## DATA LISTING:
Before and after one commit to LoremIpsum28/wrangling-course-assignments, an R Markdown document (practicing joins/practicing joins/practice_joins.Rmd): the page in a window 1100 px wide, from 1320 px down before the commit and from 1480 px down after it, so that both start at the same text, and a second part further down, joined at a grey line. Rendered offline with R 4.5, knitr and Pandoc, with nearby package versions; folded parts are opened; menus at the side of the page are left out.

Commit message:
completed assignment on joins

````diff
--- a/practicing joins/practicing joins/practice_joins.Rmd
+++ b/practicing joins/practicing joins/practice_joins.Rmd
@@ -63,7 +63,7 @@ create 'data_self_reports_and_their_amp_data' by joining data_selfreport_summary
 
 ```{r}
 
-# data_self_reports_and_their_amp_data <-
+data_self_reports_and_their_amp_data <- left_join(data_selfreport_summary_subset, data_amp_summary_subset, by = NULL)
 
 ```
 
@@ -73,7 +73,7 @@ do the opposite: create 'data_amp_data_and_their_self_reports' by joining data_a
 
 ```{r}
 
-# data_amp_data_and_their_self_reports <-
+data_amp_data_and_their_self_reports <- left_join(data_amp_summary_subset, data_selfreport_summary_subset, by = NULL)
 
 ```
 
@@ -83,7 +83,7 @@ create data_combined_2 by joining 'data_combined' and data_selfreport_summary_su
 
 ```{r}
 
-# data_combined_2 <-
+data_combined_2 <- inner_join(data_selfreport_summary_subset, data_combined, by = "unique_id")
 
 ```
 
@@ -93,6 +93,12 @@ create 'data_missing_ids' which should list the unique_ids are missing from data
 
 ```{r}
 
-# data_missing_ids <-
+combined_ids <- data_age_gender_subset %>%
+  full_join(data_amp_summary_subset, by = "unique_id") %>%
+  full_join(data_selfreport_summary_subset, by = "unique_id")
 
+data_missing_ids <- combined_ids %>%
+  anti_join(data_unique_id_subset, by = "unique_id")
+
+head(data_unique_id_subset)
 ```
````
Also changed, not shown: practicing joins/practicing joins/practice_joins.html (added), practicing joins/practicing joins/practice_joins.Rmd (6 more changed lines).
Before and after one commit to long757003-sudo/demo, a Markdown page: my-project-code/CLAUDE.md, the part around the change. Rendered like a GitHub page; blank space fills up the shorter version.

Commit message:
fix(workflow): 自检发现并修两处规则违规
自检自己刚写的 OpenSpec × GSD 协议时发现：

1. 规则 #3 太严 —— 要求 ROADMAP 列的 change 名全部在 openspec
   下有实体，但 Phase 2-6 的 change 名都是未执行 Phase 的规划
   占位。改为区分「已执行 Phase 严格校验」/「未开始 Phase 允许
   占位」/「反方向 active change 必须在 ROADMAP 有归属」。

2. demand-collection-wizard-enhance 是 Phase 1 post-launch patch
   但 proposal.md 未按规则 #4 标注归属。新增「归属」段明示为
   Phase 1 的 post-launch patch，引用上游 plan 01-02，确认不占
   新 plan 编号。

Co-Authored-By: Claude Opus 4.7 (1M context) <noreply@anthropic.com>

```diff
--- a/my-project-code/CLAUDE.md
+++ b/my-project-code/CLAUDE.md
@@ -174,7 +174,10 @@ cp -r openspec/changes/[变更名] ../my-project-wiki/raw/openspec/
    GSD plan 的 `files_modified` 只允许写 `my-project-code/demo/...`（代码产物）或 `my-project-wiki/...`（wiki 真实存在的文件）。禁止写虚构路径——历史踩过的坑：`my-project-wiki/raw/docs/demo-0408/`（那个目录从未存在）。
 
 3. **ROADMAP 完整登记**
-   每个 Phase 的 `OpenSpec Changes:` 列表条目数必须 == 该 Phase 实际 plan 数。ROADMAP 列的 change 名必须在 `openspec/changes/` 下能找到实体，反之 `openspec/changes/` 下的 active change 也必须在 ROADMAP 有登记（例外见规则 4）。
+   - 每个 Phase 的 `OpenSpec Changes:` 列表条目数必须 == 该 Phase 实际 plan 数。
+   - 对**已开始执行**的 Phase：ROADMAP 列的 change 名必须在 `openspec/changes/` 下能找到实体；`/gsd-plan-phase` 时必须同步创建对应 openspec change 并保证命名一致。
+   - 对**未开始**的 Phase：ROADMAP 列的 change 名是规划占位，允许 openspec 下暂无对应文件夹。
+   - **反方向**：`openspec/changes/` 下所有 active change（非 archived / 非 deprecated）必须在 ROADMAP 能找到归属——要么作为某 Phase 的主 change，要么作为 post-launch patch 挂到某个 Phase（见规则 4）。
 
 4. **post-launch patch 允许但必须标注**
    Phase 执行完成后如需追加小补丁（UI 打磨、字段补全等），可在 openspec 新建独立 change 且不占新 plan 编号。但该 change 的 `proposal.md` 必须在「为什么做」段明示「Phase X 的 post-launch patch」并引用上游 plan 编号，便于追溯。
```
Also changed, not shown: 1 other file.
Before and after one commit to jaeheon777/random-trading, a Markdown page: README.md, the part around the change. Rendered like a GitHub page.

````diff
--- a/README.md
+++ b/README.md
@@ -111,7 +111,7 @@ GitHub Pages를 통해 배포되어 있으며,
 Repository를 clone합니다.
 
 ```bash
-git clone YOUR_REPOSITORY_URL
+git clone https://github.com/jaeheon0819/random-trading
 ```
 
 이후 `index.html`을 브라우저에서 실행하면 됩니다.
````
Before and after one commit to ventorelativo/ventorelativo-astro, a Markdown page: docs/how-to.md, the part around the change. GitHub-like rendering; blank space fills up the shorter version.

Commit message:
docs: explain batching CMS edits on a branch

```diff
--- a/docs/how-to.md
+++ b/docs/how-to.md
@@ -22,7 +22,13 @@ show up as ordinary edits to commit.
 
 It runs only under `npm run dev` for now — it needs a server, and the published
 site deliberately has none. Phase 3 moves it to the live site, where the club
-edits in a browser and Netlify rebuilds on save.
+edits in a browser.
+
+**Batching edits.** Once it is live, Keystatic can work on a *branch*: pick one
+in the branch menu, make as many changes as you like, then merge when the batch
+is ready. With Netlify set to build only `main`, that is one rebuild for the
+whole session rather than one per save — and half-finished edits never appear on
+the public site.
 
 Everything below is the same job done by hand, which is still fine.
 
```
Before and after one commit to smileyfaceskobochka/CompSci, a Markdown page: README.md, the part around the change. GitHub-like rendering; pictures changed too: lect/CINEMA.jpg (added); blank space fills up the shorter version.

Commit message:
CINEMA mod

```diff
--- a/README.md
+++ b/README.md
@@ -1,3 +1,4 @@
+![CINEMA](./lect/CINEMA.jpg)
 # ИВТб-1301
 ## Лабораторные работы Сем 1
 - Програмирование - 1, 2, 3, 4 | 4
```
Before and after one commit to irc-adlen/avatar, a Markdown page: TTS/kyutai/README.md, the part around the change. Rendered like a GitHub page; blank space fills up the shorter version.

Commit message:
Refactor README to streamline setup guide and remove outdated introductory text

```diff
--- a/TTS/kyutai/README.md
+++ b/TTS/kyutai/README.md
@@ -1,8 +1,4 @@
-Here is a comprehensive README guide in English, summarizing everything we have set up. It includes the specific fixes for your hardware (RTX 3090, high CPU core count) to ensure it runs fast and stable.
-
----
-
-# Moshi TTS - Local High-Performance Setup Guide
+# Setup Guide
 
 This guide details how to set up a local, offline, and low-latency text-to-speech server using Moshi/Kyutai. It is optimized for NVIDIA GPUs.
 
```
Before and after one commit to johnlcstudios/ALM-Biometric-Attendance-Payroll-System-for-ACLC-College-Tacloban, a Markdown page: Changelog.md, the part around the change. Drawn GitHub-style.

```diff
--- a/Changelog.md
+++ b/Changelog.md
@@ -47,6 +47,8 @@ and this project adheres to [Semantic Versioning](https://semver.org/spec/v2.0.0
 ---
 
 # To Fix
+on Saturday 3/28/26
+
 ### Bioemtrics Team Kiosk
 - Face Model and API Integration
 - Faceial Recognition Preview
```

## YOUR GOAL:
Every line from the one containing "Refactor README to" through the end of the material above should be retyped exactly; please include nothing else.

## ANSWER AREA:
Refactor README to streamline setup guide and remove outdated introductory text

```diff
--- a/TTS/kyutai/README.md
+++ b/TTS/kyutai/README.md
@@ -1,8 +1,4 @@
-Here is a comprehensive README guide in English, summarizing everything we have set up. It includes the specific fixes for your hardware (RTX 3090, high CPU core count) to ensure it runs fast and stable.
-
----
-
-# Moshi TTS - Local High-Performance Setup Guide
+# Setup Guide
 
 This guide details how to set up a local, offline, and low-latency text-to-speech server using Moshi/Kyutai. It is optimized for NVIDIA GPUs.
 
```
Before and after one commit to johnlcstudios/ALM-Biometric-Attendance-Payroll-System-for-ACLC-College-Tacloban, a Markdown page: Changelog.md, the part around the change. Drawn GitHub-style.

```diff
--- a/Changelog.md
+++ b/Changelog.md
@@ -47,6 +47,8 @@ and this project adheres to [Semantic Versioning](https://semver.org/spec/v2.0.0
 ---
 
 # To Fix
+on Saturday 3/28/26
+
 ### Bioemtrics Team Kiosk
 - Face Model and API Integration
 - Faceial Recognition Preview
```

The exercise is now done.